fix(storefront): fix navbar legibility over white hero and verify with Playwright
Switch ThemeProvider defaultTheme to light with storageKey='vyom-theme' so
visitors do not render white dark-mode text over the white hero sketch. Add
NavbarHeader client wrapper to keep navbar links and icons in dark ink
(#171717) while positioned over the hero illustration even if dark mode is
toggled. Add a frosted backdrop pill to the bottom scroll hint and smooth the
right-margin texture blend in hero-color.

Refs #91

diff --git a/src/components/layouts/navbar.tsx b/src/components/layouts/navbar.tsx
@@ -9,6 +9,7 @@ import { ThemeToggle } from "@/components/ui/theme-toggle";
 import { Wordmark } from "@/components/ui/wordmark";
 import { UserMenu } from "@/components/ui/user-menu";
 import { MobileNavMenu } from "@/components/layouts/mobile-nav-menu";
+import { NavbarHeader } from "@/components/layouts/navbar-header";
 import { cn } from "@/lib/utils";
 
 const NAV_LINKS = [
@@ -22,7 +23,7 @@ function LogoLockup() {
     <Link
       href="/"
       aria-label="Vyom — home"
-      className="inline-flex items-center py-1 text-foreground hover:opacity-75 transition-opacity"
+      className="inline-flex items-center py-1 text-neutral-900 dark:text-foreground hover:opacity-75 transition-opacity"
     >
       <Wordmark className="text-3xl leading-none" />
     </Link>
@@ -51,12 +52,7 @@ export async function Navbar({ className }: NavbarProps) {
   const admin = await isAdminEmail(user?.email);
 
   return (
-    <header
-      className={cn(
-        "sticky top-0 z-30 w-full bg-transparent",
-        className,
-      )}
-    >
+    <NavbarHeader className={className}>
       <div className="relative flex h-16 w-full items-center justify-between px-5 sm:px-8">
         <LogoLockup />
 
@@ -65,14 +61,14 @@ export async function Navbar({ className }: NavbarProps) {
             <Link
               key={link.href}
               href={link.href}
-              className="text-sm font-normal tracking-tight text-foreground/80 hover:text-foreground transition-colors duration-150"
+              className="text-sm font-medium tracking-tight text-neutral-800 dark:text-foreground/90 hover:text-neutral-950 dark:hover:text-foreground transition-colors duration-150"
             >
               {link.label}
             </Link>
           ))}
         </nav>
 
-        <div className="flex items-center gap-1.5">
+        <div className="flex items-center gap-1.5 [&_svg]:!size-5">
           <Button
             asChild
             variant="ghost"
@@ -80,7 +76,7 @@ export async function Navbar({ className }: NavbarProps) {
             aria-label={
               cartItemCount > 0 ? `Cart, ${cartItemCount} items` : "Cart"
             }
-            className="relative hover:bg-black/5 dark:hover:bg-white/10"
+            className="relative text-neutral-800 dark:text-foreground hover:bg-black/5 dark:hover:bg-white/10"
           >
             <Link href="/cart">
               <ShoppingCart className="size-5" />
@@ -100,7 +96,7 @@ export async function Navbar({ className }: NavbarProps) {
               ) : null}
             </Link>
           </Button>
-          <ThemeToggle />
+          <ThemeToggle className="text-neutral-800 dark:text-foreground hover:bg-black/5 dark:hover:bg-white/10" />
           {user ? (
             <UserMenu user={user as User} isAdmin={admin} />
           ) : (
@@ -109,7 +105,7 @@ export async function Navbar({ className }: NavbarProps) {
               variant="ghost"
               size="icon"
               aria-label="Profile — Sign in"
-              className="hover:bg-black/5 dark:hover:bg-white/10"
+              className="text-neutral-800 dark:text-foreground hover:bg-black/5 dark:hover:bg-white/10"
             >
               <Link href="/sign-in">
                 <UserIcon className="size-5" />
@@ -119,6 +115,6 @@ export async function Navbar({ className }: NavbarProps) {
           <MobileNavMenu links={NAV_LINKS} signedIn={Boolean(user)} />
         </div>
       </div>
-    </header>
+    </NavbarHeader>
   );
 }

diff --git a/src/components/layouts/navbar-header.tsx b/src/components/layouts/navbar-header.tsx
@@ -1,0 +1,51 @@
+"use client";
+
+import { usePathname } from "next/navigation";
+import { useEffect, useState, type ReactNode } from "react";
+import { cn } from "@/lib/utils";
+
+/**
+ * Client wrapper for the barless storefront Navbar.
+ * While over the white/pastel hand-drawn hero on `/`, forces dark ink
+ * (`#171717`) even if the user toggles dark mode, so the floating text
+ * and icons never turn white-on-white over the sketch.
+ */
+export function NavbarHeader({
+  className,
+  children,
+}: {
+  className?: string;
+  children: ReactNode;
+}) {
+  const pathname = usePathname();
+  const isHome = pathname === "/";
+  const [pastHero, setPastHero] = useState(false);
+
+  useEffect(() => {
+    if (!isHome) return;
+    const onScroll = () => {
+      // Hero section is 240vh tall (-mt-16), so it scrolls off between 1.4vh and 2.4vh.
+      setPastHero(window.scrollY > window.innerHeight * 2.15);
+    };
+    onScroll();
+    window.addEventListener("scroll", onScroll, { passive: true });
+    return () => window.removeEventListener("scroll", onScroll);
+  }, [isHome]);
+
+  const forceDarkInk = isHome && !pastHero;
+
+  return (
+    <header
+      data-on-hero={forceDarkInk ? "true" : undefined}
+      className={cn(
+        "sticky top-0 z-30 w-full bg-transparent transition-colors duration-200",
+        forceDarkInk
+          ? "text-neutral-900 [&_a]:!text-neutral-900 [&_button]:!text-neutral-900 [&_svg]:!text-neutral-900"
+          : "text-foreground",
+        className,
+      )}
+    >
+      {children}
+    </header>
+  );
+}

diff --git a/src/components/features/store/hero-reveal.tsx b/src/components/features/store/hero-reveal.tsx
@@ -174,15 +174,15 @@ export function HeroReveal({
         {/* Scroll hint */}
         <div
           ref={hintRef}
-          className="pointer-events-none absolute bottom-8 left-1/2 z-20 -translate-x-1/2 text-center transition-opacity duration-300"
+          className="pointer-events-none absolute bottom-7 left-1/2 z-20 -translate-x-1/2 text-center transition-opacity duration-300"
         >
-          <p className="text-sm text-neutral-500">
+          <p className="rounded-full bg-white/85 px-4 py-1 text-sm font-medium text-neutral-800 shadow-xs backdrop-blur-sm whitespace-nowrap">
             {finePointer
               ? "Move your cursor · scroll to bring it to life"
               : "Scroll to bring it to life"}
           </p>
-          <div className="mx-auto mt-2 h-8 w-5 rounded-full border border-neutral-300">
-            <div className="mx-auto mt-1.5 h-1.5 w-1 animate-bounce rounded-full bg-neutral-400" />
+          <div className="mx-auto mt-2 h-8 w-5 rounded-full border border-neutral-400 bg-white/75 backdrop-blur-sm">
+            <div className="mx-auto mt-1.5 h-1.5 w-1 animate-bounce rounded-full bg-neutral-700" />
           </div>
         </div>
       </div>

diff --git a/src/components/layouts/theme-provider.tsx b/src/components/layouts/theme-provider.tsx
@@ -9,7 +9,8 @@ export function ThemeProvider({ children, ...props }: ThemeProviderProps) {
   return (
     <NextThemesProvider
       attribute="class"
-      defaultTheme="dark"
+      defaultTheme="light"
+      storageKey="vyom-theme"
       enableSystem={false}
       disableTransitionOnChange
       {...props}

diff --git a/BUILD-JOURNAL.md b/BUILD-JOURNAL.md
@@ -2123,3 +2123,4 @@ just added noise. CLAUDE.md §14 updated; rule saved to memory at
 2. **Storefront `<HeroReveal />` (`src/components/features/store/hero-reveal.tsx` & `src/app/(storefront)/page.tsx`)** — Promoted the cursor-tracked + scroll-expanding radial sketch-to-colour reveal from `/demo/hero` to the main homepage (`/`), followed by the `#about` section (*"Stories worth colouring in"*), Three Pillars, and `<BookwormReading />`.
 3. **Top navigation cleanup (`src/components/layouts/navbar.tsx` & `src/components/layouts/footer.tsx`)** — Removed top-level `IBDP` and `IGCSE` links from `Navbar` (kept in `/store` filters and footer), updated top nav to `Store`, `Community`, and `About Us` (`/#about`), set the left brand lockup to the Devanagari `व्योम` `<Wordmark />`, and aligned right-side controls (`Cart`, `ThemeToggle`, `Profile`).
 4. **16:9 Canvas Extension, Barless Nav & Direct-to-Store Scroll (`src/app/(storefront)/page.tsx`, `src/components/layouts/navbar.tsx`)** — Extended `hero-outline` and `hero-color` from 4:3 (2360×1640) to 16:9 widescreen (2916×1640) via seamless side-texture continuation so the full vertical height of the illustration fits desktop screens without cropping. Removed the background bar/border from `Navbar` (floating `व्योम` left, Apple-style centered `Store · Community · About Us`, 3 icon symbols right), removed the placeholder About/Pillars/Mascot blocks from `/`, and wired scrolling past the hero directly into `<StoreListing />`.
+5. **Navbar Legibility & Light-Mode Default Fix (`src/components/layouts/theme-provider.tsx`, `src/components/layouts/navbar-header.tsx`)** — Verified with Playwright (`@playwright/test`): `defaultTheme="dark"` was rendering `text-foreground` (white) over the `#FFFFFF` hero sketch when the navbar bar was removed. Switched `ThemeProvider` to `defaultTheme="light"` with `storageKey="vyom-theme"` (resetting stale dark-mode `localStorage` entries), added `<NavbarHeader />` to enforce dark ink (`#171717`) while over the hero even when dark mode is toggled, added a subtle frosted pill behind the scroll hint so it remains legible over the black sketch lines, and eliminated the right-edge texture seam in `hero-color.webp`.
--
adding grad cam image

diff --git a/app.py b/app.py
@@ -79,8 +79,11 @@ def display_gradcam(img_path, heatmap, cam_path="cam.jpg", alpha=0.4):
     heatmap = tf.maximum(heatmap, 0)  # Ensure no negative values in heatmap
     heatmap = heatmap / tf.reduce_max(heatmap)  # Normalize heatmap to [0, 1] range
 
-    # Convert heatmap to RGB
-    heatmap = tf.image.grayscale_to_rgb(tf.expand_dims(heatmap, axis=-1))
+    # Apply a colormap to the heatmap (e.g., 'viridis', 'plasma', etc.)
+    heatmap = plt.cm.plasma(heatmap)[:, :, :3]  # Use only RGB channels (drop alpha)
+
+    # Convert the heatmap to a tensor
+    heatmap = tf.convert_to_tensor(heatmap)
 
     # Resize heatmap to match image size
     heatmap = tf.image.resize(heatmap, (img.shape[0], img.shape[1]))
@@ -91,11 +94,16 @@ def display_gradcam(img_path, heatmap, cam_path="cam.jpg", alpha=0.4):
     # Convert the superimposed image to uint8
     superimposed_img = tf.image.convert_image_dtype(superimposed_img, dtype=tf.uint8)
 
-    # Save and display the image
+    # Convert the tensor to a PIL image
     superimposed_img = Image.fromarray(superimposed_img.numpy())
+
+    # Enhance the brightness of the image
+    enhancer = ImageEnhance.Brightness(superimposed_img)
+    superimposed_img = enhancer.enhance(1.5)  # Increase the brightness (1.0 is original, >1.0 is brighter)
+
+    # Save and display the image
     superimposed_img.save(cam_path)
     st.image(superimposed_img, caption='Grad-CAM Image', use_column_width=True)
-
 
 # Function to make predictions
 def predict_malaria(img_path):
==
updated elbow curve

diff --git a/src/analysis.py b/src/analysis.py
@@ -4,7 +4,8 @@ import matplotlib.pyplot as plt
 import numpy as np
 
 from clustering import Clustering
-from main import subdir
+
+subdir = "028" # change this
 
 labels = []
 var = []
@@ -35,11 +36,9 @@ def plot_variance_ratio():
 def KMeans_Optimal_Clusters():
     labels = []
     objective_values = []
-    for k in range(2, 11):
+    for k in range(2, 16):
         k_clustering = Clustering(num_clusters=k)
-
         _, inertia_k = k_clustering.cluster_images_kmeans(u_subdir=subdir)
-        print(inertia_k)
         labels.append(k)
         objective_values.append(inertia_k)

**EXERCISE:**
The response should hold exactly the lines starting at the line with "fix(storefront): fix navbar" and ending at the line with "NavbarHeader client wrapper", and no other line of the material above.

**SOLUTION:**
fix(storefront): fix navbar legibility over white hero and verify with Playwright
Switch ThemeProvider defaultTheme to light with storageKey='vyom-theme' so
visitors do not render white dark-mode text over the white hero sketch. Add
NavbarHeader client wrapper to keep navbar links and icons in dark ink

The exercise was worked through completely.